**INSTRUCTIONS TO FOLLOW**
Only the lines holding "else" are wanted. Copy every one from the records below.

### RECORDED INFORMATION

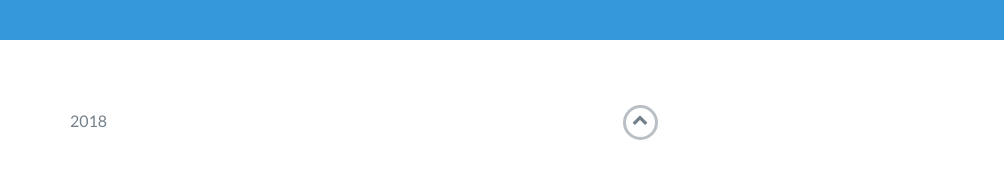
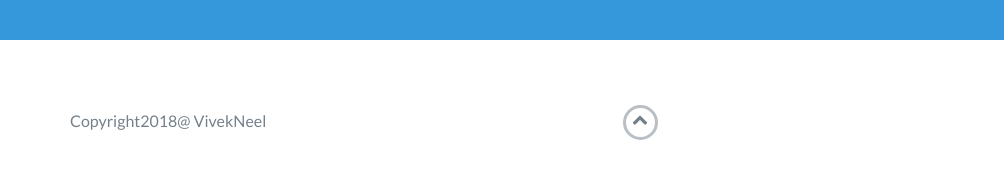
Before and after one commit to VivekNeel/VivekNeel.github.io, a website: page index.html in a window 1280 px wide. Shown: the part 3554-3732 px from the top of the page, 0-1004 px from the left. Drawn offline with nearby package versions, Linux system fonts and the light colour scheme.

Commit message:
make copyright dynamic

```diff
--- a/index.html
+++ b/index.html
@@ -217,7 +217,7 @@
         <div class="col-sm-5 copyright">
           <p>
             <script type="text/javascript">
-              document.write(new Date().getFullYear());
+              document.write("Copyright" + new Date().getFullYear() + "@ VivekNeel");
             </script>
           </p>
         </div>
```
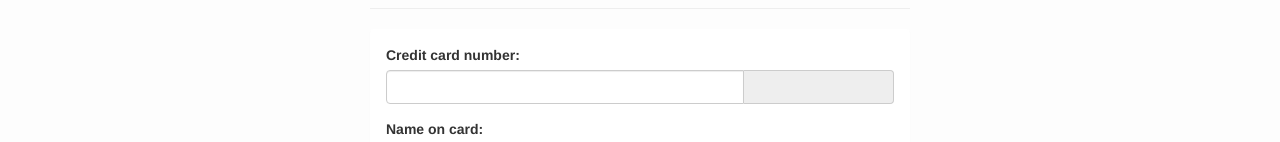
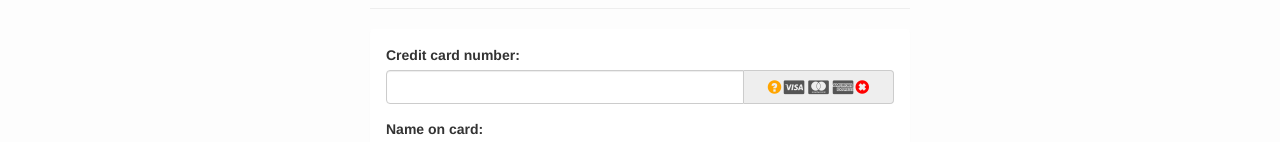
Before and after one commit to guilhermemdasilva/credit-card-validation, a React app: page /#/ in a window 1280 px wide. Shown: the part 164-306 px from the top of the page. Built offline with nearby package versions, Linux system fonts and the light colour scheme.

Commit message:
Fixes #19 - Added icons for validity, invalid and card flags

```diff
--- a/index.html
+++ b/index.html
@@ -13,6 +13,7 @@
 
   <link rel="manifest" href="/manifest.json">
   <link rel="stylesheet" href="https://maxcdn.bootstrapcdn.com/bootstrap/3.3.6/css/bootstrap.min.css">
+  <link rel="stylesheet" href="https://cdnjs.cloudflare.com/ajax/libs/font-awesome/4.7.0/css/font-awesome.min.css">
 </head>
 
 <body role="application" class="theme-productivity">
--- a/src/components/Panel/CreditCardNumber/CreditCardNumber.jsx
+++ b/src/components/Panel/CreditCardNumber/CreditCardNumber.jsx
@@ -1,6 +1,8 @@
 import React, { Component } from 'react';
 import PropTypes from 'prop-types';
 import InputMask from 'react-input-mask';
+import classnames from 'classnames';
+import './CreditCardNumber.scss';
 
 class CreditCardNumber extends Component {
   static VISA_MASK = '9999 9999 9999 9999';
@@ -20,6 +22,7 @@ class CreditCardNumber extends Component {
     this.state = {
       isValid: false,
       mask: CreditCardNumber.VISA_MASK,
+      type: CreditCardNumber.UNKNOWN,
     };
   }
 
@@ -49,27 +52,29 @@ class CreditCardNumber extends Component {
     let isValid = this.isValidByLuhn(value);
     if (/^3[47]/.test(value)) {
       isValid = isValid && length === 15;
-      this.setState({ mask: CreditCardNumber.AMEX_MASK, isValid });
+      this.setState({ mask: CreditCardNumber.AMEX_MASK, isValid, type: CreditCardNumber.AMEX });
       this.props.handleType(CreditCardNumber.AMEX);
     } else if (/^4/.test(value)) {
       isValid = isValid && (length >= 13 && length <= 16);
-      this.setState({ mask: CreditCardNumber.VISA_MASK, isValid });
+      this.setState({ mask: CreditCardNumber.VISA_MASK, isValid, type: CreditCardNumber.VISA });
       this.props.handleType(CreditCardNumber.VISA);
     } else if (/^5/.test(value)) {
       isValid = isValid && length === 16;
       this.setState({
         mask: CreditCardNumber.MASTERCARD_MASK,
         isValid,
+        type: CreditCardNumber.MASTERCARD,
       });
       this.props.handleType(CreditCardNumber.MASTERCARD);
     } else {
       // Invalid or Unsupported card
+      this.setState({ type: CreditCardNumber.UNKNOWN });
       this.props.handleType(CreditCardNumber.UNKNOWN);
     }
   };
 
   render() {
-    const { mask, isValid } = this.state;
+    const { mask, isValid, type } = this.state;
     return (
       <div className="credit-card-number">
         <label>Credit card number:</label>
@@ -81,7 +86,44 @@ class CreditCardNumber extends Component {
             mask={mask}
             onChange={this.handleOnChange}
           />
-          <div className="input-group-addon" id="type" value={isValid} />
+          <div className="input-group-addon" id="type">
+            <span
+              className={classnames('glyphicon', 'glyphicon-question-sign')}
+              style={{
+                display: type === CreditCardNumber.UNKNOWN ? 'inline-block' : 'none',
+              }}
+            />
+            <span
+              className={classnames(
+                'fa',
+                'fa-cc-visa',
+                'flag',
+                type === CreditCardNumber.VISA ? 'flag--colored' : '',
+              )}
+            />
+            <span
+              className={classnames(
+                'fa',
+                'fa-cc-mastercard',
+                'flag',
+                type === CreditCardNumber.MASTERCARD ? 'flag--colored' : '',
+              )}
+            />
+            <span
+              className={classnames(
+                'fa',
+                'fa-cc-amex',
+                'flag',
+                type === CreditCardNumber.AMEX ? 'flag--colored' : '',
+              )}
+            />
+            <span
+              className={classnames(
+                'glyphicon',
+                isValid ? 'glyphicon-ok-sign' : 'glyphicon-remove-sign',
+              )}
+            />
+          </div>
         </div>
       </div>
     );
--- /dev/null
+++ b/src/components/Panel/CreditCardNumber/CreditCardNumber.scss
@@ -0,0 +1,19 @@
+.flag {
+  margin: 2px;
+  font-size: 16px;
+  &--colored {
+    color: blue;
+  }
+}
+
+.glyphicon-question-sign {
+  color: orange;
+}
+
+.glyphicon-remove-sign {
+  color: red;
+}
+
+.glyphicon-ok-sign {
+  color: green;
+}
```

######

**RESULT OF THIS EXERCISE**
     } else if (/^4/.test(value)) {
     } else if (/^5/.test(value)) {
     } else {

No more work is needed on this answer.